§ Supplied records:

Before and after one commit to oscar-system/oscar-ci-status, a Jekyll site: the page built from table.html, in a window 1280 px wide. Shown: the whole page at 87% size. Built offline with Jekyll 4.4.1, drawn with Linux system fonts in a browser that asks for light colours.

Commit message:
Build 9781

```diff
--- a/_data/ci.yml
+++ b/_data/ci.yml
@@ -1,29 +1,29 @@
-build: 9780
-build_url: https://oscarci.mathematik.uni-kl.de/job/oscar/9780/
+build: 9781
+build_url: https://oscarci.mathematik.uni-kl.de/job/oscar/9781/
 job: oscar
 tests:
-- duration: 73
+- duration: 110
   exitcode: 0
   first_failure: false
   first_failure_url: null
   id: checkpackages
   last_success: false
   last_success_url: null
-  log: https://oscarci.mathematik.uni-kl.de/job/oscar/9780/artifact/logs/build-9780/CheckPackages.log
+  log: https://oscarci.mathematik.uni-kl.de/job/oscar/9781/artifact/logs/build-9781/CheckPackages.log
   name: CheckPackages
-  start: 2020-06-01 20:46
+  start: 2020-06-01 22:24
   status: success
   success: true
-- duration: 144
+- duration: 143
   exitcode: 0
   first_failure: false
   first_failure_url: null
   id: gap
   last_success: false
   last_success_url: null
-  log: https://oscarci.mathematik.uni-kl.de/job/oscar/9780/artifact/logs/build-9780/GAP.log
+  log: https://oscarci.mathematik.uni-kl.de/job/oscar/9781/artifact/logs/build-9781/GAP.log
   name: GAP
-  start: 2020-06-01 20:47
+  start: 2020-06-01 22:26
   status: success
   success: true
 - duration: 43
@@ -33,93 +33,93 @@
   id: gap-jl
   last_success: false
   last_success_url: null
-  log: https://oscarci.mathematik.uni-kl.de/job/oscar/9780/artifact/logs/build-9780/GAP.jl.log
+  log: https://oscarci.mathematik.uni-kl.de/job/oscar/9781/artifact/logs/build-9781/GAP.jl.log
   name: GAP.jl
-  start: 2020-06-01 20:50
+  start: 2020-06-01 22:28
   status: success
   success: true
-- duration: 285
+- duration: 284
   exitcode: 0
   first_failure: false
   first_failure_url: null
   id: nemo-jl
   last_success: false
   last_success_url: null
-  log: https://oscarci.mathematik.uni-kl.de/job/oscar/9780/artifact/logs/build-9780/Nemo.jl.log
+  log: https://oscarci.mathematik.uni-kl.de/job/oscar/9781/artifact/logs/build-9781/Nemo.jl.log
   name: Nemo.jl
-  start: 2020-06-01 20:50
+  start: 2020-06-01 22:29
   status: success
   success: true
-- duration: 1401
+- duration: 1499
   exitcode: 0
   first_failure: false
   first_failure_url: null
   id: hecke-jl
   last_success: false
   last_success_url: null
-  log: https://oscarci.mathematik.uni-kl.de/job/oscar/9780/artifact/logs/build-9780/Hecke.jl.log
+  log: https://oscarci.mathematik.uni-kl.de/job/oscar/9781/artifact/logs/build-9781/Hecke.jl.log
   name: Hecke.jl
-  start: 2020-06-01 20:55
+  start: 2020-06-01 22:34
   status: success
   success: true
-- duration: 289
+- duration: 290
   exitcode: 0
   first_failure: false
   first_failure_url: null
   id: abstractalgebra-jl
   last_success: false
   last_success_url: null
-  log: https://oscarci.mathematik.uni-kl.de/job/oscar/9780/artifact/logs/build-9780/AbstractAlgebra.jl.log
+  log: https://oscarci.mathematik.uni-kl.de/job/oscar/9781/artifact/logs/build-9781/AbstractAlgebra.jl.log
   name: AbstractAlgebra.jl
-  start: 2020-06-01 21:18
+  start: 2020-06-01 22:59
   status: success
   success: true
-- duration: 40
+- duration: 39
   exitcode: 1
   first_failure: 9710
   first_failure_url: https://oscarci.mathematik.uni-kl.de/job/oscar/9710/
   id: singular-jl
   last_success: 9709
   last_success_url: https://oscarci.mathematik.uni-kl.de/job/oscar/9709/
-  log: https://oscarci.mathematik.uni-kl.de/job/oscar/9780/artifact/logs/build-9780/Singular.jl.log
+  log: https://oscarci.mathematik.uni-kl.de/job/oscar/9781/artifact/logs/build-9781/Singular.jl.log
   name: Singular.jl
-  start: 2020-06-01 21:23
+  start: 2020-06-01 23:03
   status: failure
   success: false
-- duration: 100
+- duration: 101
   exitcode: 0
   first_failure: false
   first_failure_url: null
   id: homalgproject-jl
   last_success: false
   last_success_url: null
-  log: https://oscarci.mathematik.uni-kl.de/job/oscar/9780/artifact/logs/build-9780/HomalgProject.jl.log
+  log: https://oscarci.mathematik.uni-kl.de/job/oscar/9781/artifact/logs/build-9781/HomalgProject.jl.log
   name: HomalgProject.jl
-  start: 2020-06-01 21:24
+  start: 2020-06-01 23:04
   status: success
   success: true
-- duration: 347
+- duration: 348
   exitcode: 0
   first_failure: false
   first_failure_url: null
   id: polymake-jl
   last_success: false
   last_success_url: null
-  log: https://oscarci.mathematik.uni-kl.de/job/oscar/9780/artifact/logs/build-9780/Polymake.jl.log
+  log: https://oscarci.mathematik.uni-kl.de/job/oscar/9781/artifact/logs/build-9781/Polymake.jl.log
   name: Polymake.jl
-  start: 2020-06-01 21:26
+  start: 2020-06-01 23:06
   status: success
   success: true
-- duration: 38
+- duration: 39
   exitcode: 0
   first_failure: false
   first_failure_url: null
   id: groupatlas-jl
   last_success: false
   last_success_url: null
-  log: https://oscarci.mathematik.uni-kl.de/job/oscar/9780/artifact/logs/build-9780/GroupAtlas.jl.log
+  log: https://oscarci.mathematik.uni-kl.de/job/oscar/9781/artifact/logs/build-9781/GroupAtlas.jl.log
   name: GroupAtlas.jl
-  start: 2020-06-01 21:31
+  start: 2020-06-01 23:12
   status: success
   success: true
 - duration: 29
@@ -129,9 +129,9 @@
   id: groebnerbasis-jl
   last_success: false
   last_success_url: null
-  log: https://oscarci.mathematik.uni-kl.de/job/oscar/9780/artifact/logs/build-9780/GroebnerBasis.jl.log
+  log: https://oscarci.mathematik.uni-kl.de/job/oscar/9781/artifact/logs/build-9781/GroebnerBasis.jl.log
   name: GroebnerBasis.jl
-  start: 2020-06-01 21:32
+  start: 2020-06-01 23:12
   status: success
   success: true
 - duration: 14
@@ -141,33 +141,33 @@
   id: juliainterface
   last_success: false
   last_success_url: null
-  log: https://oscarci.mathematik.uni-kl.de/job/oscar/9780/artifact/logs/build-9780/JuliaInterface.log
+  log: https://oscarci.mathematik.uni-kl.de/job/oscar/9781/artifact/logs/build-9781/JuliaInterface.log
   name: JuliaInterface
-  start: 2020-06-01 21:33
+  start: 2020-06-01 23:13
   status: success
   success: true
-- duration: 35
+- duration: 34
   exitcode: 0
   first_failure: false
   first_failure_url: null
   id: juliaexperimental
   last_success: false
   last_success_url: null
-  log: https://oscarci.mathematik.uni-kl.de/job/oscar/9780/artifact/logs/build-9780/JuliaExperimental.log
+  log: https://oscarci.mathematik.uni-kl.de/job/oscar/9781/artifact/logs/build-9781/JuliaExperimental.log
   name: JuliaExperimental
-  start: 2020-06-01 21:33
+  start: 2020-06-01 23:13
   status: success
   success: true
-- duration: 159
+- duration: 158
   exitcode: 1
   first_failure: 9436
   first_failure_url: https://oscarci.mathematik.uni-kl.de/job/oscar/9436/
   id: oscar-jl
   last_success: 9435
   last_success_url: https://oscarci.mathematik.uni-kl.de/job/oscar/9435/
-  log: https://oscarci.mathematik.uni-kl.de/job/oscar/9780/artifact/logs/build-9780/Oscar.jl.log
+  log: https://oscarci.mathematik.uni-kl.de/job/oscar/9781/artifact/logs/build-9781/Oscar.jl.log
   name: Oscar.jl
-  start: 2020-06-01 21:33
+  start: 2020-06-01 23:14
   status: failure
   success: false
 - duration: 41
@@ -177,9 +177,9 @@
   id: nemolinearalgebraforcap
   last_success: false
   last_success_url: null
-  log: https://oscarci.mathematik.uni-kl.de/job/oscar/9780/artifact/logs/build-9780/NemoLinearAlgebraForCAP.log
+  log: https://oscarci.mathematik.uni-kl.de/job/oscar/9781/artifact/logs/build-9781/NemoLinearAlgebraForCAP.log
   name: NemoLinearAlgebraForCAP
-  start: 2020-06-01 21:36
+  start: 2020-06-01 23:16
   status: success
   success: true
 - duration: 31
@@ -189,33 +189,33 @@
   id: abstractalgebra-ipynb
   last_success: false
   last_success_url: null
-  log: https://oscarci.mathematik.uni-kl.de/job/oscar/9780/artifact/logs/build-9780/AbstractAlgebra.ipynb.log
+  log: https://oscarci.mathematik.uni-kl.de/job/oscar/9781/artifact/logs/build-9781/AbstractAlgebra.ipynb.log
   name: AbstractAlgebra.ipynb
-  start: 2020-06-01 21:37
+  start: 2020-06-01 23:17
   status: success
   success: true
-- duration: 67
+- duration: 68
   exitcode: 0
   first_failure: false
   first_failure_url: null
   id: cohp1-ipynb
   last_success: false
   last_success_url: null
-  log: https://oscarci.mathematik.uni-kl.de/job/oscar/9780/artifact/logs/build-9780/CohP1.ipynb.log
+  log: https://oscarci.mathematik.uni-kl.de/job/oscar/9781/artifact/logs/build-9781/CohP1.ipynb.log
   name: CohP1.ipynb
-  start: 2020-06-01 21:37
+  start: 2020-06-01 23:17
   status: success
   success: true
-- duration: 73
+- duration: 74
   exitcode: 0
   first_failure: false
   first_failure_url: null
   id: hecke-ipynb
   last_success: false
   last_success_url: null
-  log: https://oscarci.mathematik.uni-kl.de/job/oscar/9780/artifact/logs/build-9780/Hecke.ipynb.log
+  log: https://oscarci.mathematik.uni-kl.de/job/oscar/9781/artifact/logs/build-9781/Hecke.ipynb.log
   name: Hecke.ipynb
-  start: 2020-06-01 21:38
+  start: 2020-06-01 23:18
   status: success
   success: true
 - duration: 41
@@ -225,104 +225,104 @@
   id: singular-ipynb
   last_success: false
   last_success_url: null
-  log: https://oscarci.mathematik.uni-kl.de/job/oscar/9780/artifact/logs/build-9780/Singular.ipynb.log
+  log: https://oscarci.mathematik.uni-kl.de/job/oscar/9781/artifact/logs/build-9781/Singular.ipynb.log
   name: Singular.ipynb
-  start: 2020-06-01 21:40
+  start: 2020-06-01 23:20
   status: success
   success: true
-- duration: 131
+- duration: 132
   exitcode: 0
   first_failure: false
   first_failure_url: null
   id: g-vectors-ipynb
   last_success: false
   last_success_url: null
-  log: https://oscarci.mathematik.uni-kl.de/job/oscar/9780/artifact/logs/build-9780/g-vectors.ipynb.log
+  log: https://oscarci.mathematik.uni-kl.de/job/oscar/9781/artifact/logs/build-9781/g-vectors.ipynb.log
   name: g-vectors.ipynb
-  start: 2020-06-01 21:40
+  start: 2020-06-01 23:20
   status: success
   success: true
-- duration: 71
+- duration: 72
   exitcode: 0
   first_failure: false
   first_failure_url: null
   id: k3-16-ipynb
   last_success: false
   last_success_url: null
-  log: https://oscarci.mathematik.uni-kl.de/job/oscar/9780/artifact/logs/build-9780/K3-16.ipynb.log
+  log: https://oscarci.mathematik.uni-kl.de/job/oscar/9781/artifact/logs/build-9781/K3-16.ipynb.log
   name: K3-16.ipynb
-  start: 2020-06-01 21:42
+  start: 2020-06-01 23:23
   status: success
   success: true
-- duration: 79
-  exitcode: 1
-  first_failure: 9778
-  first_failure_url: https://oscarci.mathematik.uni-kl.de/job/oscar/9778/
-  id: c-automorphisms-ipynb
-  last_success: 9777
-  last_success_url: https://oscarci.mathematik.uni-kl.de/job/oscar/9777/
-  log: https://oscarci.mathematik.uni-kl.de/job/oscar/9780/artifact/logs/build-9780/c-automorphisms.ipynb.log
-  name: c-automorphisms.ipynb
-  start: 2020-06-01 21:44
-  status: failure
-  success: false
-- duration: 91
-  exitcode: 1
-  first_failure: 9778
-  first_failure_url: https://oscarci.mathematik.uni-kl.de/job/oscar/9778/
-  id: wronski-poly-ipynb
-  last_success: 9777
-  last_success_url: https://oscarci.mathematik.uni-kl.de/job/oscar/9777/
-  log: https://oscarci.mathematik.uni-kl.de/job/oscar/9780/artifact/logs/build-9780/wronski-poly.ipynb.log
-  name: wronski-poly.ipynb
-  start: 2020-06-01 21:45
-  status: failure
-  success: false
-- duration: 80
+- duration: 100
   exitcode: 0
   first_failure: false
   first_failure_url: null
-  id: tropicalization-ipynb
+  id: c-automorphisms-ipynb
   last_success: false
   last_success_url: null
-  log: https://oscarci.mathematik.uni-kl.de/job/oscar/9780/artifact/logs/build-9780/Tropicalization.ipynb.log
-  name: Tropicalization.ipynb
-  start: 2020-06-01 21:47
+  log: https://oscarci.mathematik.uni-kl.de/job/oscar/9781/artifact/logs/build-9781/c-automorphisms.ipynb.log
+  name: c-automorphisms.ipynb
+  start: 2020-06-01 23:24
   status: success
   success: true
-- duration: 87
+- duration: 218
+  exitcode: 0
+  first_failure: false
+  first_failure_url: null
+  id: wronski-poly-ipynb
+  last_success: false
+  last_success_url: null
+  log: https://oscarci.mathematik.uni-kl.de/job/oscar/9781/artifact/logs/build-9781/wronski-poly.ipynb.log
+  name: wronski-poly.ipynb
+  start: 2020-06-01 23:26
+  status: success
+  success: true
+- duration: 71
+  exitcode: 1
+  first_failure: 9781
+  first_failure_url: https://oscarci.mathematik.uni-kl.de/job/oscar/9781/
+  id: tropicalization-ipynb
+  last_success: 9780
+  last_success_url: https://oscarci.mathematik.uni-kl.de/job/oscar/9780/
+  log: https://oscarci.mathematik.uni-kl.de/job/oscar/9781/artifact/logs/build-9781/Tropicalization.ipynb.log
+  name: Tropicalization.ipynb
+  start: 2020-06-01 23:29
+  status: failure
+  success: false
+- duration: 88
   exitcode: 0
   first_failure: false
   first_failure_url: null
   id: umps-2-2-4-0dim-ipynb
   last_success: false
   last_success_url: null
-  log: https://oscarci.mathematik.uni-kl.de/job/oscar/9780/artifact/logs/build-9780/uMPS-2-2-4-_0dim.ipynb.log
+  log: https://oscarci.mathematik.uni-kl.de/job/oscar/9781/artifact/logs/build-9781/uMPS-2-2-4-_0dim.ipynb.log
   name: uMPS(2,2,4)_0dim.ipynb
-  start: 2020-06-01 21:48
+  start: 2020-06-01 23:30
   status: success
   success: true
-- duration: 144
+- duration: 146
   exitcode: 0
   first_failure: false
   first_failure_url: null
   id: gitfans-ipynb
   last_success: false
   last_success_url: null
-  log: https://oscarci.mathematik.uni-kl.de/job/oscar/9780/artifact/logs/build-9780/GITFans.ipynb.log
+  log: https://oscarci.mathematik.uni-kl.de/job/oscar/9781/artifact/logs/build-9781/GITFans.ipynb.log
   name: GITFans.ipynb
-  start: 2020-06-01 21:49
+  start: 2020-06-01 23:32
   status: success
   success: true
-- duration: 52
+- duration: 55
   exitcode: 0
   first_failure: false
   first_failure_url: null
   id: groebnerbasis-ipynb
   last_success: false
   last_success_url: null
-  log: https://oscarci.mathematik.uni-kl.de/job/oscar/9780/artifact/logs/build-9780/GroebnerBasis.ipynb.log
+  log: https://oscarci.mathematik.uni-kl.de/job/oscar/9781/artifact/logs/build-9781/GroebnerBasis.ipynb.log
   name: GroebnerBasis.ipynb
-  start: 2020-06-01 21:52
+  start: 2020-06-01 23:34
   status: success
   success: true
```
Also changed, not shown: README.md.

§ Required work:
Check the entries above line by line and return each one containing the word "automorphisms".

§ Solution:
-  id: c-automorphisms-ipynb
-  log: https://oscarci.mathematik.uni-kl.de/job/oscar/9780/artifact/logs/build-9780/c-automorphisms.ipynb.log
-  name: c-automorphisms.ipynb
+  id: c-automorphisms-ipynb
+  log: https://oscarci.mathematik.uni-kl.de/job/oscar/9781/artifact/logs/build-9781/c-automorphisms.ipynb.log
+  name: c-automorphisms.ipynb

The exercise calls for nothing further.